Accurate regional climate projections are vital for coastal planners, engineers, and communities which face an onslaught of impacts from climate change, including sea-level rise, changing precipitation patterns, and more intense weather extremes. Ocean processes, including carbon sequestration (long-term storage of atmospheric carbon to mitigate climate change), are a key piece of the puzzle. A Sea Grant-funded researcher harnessed a 28-year sediment data set to quantify the contribution of phytoplankton to deep ocean carbon export and to identify the types of phytoplankton that were exported. She worked with coastal ocean modelers to make this data useful for them and also learn how their modeling data could inform her results. The outreach conducted by the researcher resulted in interdisciplinary discussions and connections that may enable the results of this work to be integrated into future modeling studies. That could improve understanding of the carbon cycle in the California Current and lead to more accurate climate projections, which has broad usefulness for coastal planners and communities.
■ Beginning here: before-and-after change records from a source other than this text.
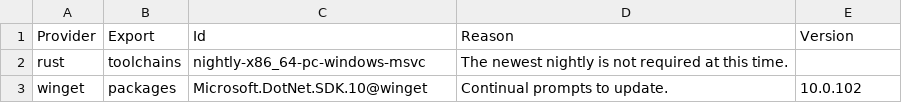
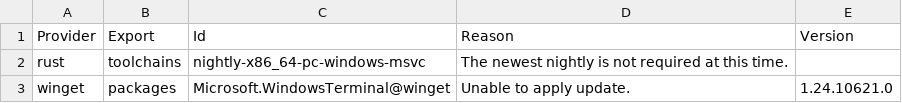
Before and after one commit to lancra/dotfiles, a CSV file: .local/share/software/pins.csv, drawn as a sheet.

Commit message:
software: adjust pins
- Remove .NET 10 SDK now that upgrades work properly.
- Add Windows Terminal since the upgrade will not apply.

```diff
--- a/.local/share/software/pins.csv
+++ b/.local/share/software/pins.csv
@@ -2,2 +2,2 @@ Provider,Export,Id,Reason,Version
 rust,toolchains,nightly-x86_64-pc-windows-msvc,The newest nightly is not required at this time.,
-winget,packages,Microsoft.DotNet.SDK.10@winget,Continual prompts to update.,10.0.102
+winget,packages,Microsoft.WindowsTerminal@winget,Unable to apply update.,1.24.10621.0
```
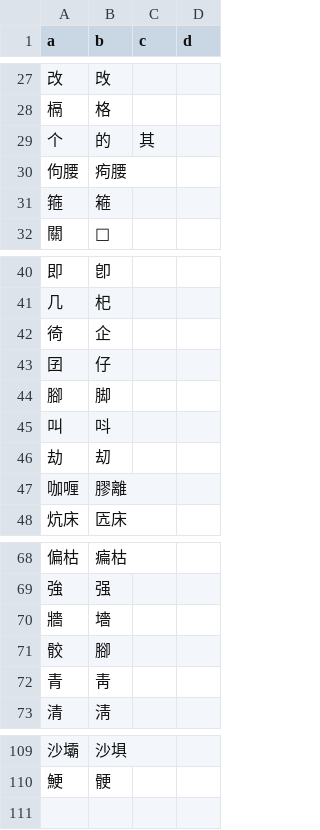
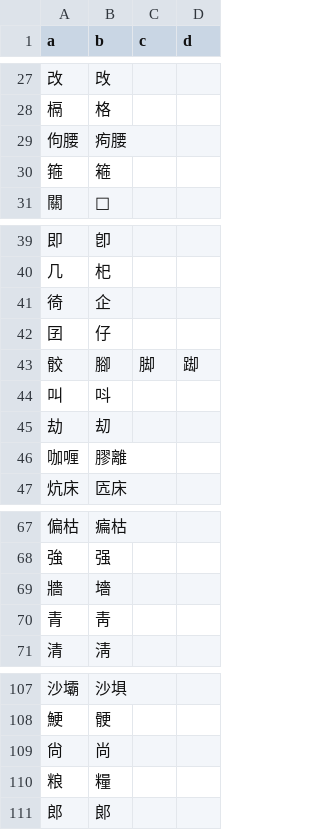
Before and after one commit to hokkien-writing/teochew-lexicon, a CSV file: variant.csv, drawn as a sheet; only a part is shown, gaps mark what is left out; removed rows and columns are numbered as before the commit, all else as after; the diff names each change by its address in the sheet, - before the commit and + after, or states it on an @@ line.

Commit message:
Add 粮/骹/郞等

```diff
--- a/variant.csv
+++ b/variant.csv
-row 29: 个 | 的 | 其
-row 44: 腳 | 脚
+row 43: 骹 | 腳 | 脚 | 踋
-row 71: 骹 | 腳
+row 109: 尙 | 尚
+row 110: 粮 | 糧
+row 111: 郎 | 郞
```
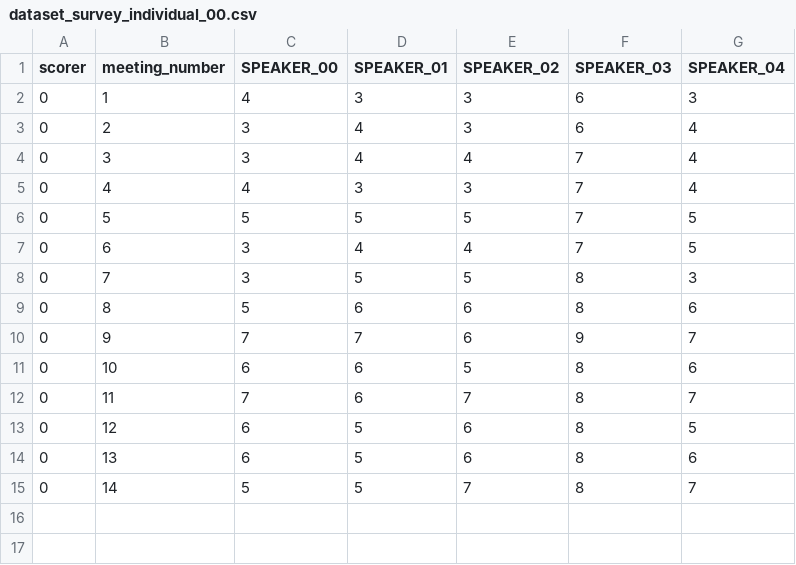
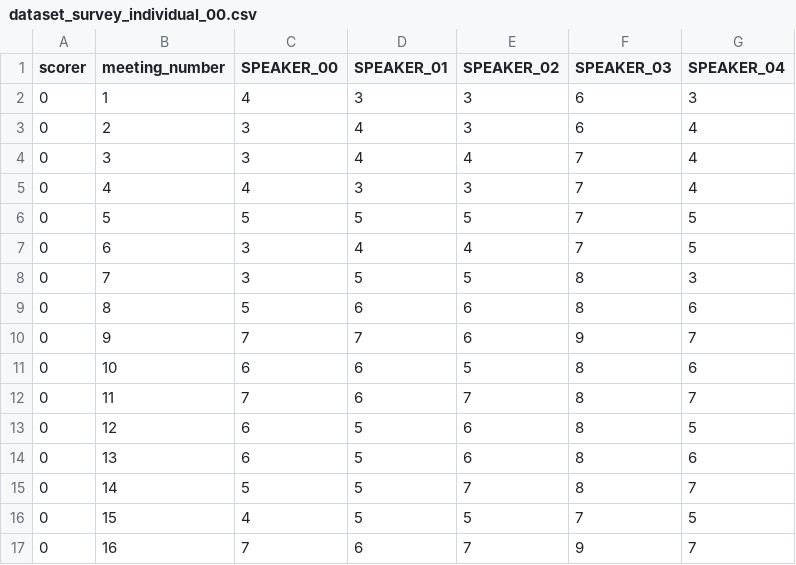
Before and after one commit to team-zerobaek/collaboration-analysis, a CSV file: data/dataset_survey_individual_00.csv, drawn as a sheet.

```diff
--- a/data/dataset_survey_individual_00.csv
+++ b/data/dataset_survey_individual_00.csv
@@ -15 +15,3 @@ scorer,meeting_number,SPEAKER_00,SPEAKER_01,SPEAKER_02,SPEAKER_03,SPEAKER_04
 0,14,5,5,7,8,7
+0,15,4,5,5,7,5
+0,16,7,6,7,9,7
```
Also changed, not shown: data/dataset_survey_individual_01.csv, data/dataset_survey_individual_02.csv, 3 other files.
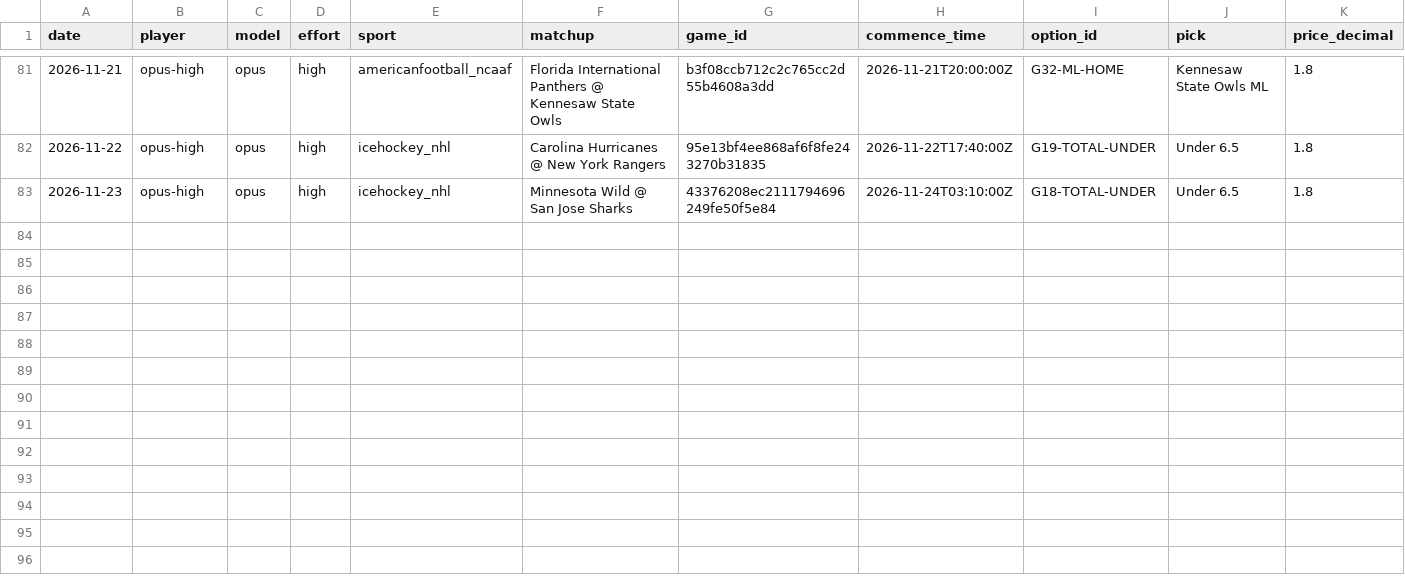
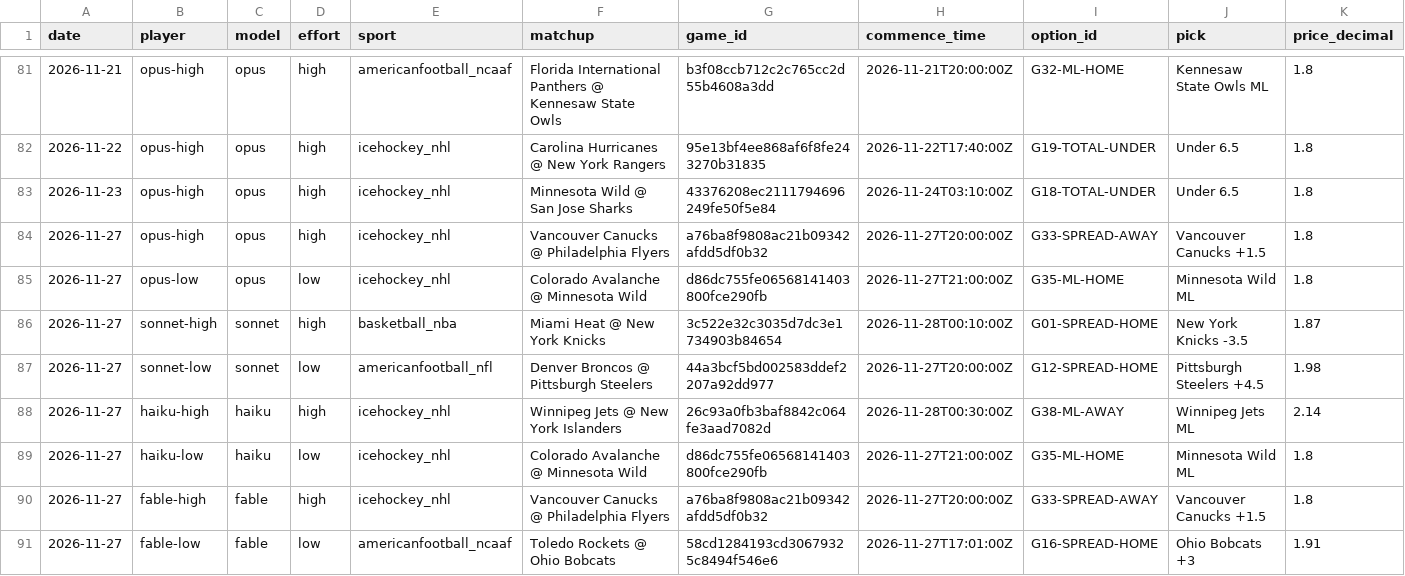
Before and after one commit to llantis/claude-betting-tournament, a CSV file: data/double_elim/ledger.csv, drawn as a sheet; only a part is shown, gaps mark what is left out; rows hold the shown columns only; the diff names each change by its address in the sheet, - before the commit and + after, or states it on an @@ line.

```diff
--- a/data/double_elim/ledger.csv
+++ b/data/double_elim/ledger.csv
+row 84: 2026-11-27 | opus-high | opus | high | icehockey_nhl | Vancouver Canucks @ Philadelphia Flyers | a76ba8f9808ac21b09342afdd5df0b32 | 2026-11-27T20:00:00Z | G33-SPREAD-AWAY | Vancouver Canucks +1.5 | 1.8
+row 85: 2026-11-27 | opus-low | opus | low | icehockey_nhl | Colorado Avalanche @ Minnesota Wild | d86dc755fe06568141403800fce290fb | 2026-11-27T21:00:00Z | G35-ML-HOME | Minnesota Wild ML | 1.8
+row 86: 2026-11-27 | sonnet-high | sonnet | high | basketball_nba | Miami Heat @ New York Knicks | 3c522e32c3035d7dc3e1734903b84654 | 2026-11-28T00:10:00Z | G01-SPREAD-HOME | New York Knicks -3.5 | 1.87
+row 87: 2026-11-27 | sonnet-low | sonnet | low | americanfootball_nfl | Denver Broncos @ Pittsburgh Steelers | 44a3bcf5bd002583ddef2207a92dd977 | 2026-11-27T20:00:00Z | G12-SPREAD-HOME | Pittsburgh Steelers +4.5 | 1.98
+row 88: 2026-11-27 | haiku-high | haiku | high | icehockey_nhl | Winnipeg Jets @ New York Islanders | 26c93a0fb3baf8842c064fe3aad7082d | 2026-11-28T00:30:00Z | G38-ML-AWAY | Winnipeg Jets ML | 2.14
+row 89: 2026-11-27 | haiku-low | haiku | low | icehockey_nhl | Colorado Avalanche @ Minnesota Wild | d86dc755fe06568141403800fce290fb | 2026-11-27T21:00:00Z | G35-ML-HOME | Minnesota Wild ML | 1.8
+row 90: 2026-11-27 | fable-high | fable | high | icehockey_nhl | Vancouver Canucks @ Philadelphia Flyers | a76ba8f9808ac21b09342afdd5df0b32 | 2026-11-27T20:00:00Z | G33-SPREAD-AWAY | Vancouver Canucks +1.5 | 1.8
+row 91: 2026-11-27 | fable-low | fable | low | americanfootball_ncaaf | Toledo Rockets @ Ohio Bobcats | 58cd1284193cd30679325c8494f546e6 | 2026-11-27T17:01:00Z | G16-SPREAD-HOME | Ohio Bobcats +3 | 1.91
```
Also changed, not shown: data/bankroll/ledger.csv, data/kalshi_orders.csv, 25 other files.
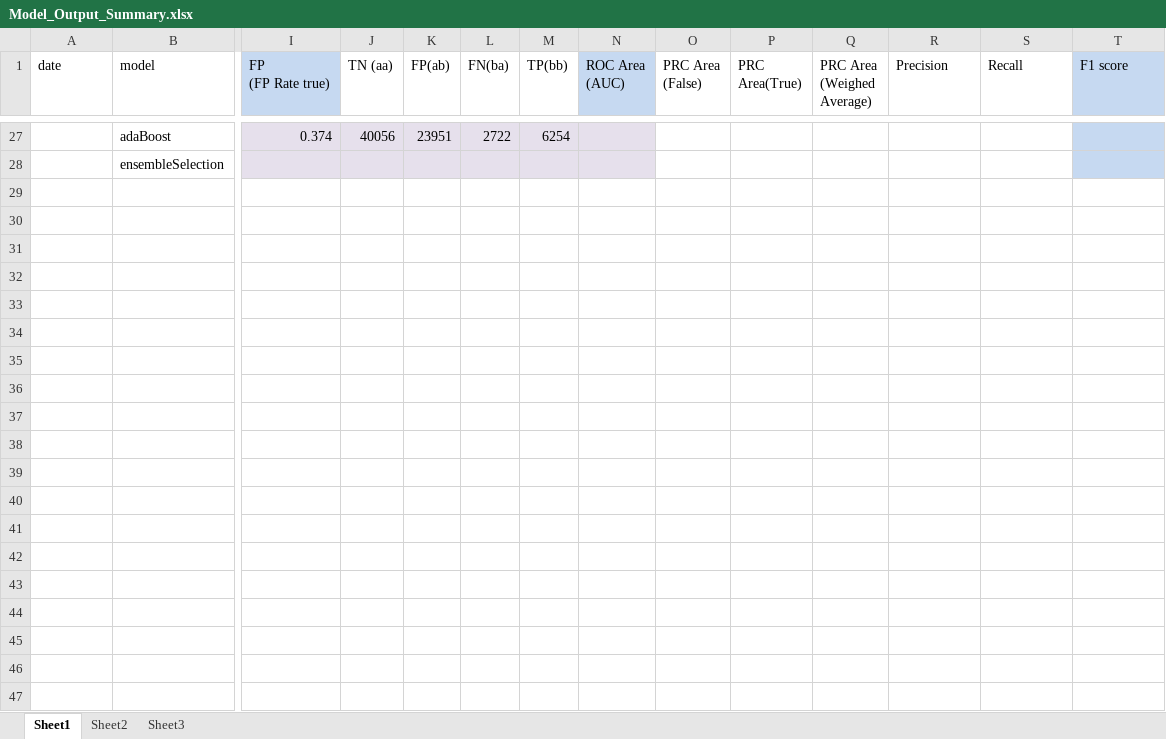
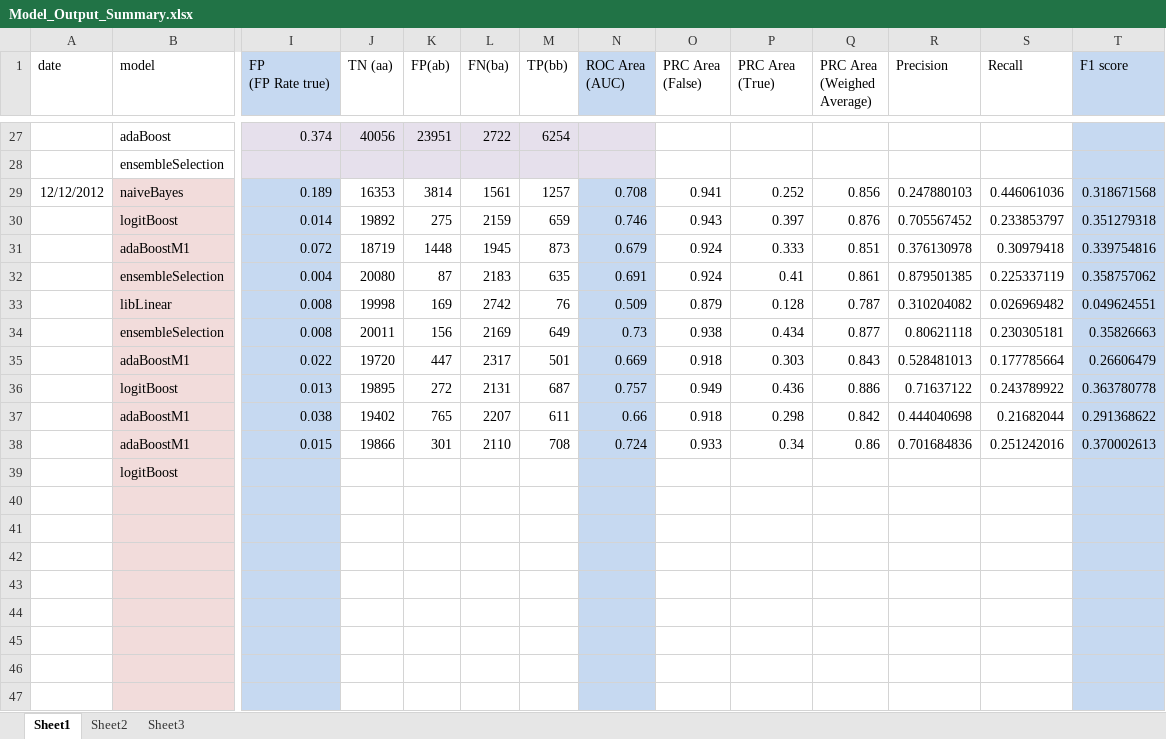
Before and after one commit to studanshu/cs229-finalproject-aar-fall2012, an Excel workbook: Model_Output_Summary.xlsx, sheet Sheet1, drawn as a sheet; only a part is shown, gaps mark what is left out; values as stored, in another font and other column widths than the file's, no borders; charts and pictures not drawn; rows hold the shown columns only; ↵ is a line break in a cell; the diff covers the shown part only; the diff names each change by its address in the sheet, - before the commit and + after, or states it on an @@ line.

```diff
--- a/Model_Output_Summary.xlsx (sheet Sheet1)
+++ b/Model_Output_Summary.xlsx (sheet Sheet1)
-O1: PRC Area (False)
+O1: PRC Area ↵ (False)
-P1: PRC Area(True)
+P1: PRC Area ↵ (True)
-Q1: PRC Area ↵ (Weighed Average)
+Q1: PRC Area ↵ (Weighed ↵ Average)
+row 29: 12/12/2012 | naiveBayes | 0.189 | 16353 | 3814 | 1561 | 1257 | 0.708 | 0.941 | 0.252 | 0.856 | 0.247880103 | 0.446061036 | 0.318671568
+row 30:  | logitBoost | 0.014 | 19892 | 275 | 2159 | 659 | 0.746 | 0.943 | 0.397 | 0.876 | 0.705567452 | 0.233853797 | 0.351279318
+row 31:  | adaBoostM1 | 0.072 | 18719 | 1448 | 1945 | 873 | 0.679 | 0.924 | 0.333 | 0.851 | 0.376130978 | 0.30979418 | 0.339754816
+row 32:  | ensembleSelection | 0.004 | 20080 | 87 | 2183 | 635 | 0.691 | 0.924 | 0.41 | 0.861 | 0.879501385 | 0.225337119 | 0.358757062
+row 33:  | libLinear | 0.008 | 19998 | 169 | 2742 | 76 | 0.509 | 0.879 | 0.128 | 0.787 | 0.310204082 | 0.026969482 | 0.049624551
+row 34:  | ensembleSelection | 0.008 | 20011 | 156 | 2169 | 649 | 0.73 | 0.938 | 0.434 | 0.877 | 0.80621118 | 0.230305181 | 0.35826663
+row 35:  | adaBoostM1 | 0.022 | 19720 | 447 | 2317 | 501 | 0.669 | 0.918 | 0.303 | 0.843 | 0.528481013 | 0.177785664 | 0.26606479
+row 36:  | logitBoost | 0.013 | 19895 | 272 | 2131 | 687 | 0.757 | 0.949 | 0.436 | 0.886 | 0.71637122 | 0.243789922 | 0.363780778
+row 37:  | adaBoostM1 | 0.038 | 19402 | 765 | 2207 | 611 | 0.66 | 0.918 | 0.298 | 0.842 | 0.444040698 | 0.21682044 | 0.291368622
+row 38:  | adaBoostM1 | 0.015 | 19866 | 301 | 2110 | 708 | 0.724 | 0.933 | 0.34 | 0.86 | 0.701684836 | 0.251242016 | 0.370002613
+row 39:  | logitBoost
+row 40: (empty)
+row 41: (empty)
+row 42: (empty)
+row 43: (empty)
+row 44: (empty)
+row 45: (empty)
+row 46: (empty)
+row 47: (empty)
```
Also changed, not shown: 11 added rows elsewhere in this sheet, charts or pictures.
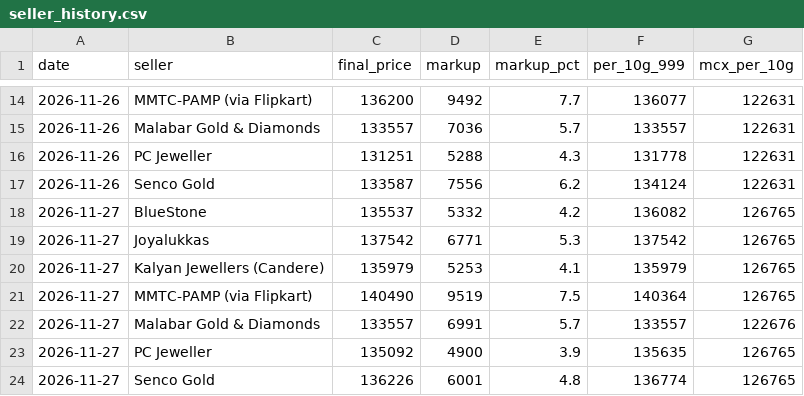
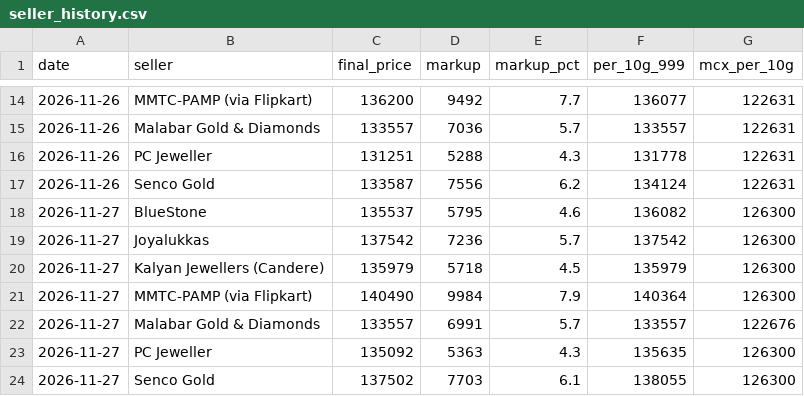
Before and after one commit to ishurunda12-wq/gold-tracker, a CSV file: seller_history.csv, drawn as a sheet; only a part is shown, gaps mark what is left out.

```diff
--- a/seller_history.csv
+++ b/seller_history.csv
@@ -17,8 +17,8 @@ date,seller,final_price,markup,markup_pct,per_10g_999,mcx_per_10g
 2026-11-26,Senco Gold,133587,7556,6.2,134124,122631
-2026-11-27,BlueStone,135537,5332,4.2,136082,126765
-2026-11-27,Joyalukkas,137542,6771,5.3,137542,126765
-2026-11-27,Kalyan Jewellers (Candere),135979,5253,4.1,135979,126765
-2026-11-27,MMTC-PAMP (via Flipkart),140490,9519,7.5,140364,126765
+2026-11-27,BlueStone,135537,5795,4.6,136082,126300
+2026-11-27,Joyalukkas,137542,7236,5.7,137542,126300
+2026-11-27,Kalyan Jewellers (Candere),135979,5718,4.5,135979,126300
+2026-11-27,MMTC-PAMP (via Flipkart),140490,9984,7.9,140364,126300
 2026-11-27,Malabar Gold & Diamonds,133557,6991,5.7,133557,122676
-2026-11-27,PC Jeweller,135092,4900,3.9,135635,126765
-2026-11-27,Senco Gold,136226,6001,4.8,136774,126765
+2026-11-27,PC Jeweller,135092,5363,4.3,135635,126300
+2026-11-27,Senco Gold,137502,7703,6.1,138055,126300
```
Also changed, not shown: 1 other file.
Virginia Sea Grant Launches the USDA and NOAA-Supported Aquaculture Information Exchange Online Community Platform
The Aquaculture Information Exchange (AIE) online community platform website is now live and open for new user registrations. The AIE represents a joint effort between NOAA’s National Sea Grant Office, NOAA’s Fisheries Office of Aquaculture, USDA’s Agricultural Research Service (ARS), USDA’s National Institute of Food and Agriculture (NIFA), and Virginia Sea Grant.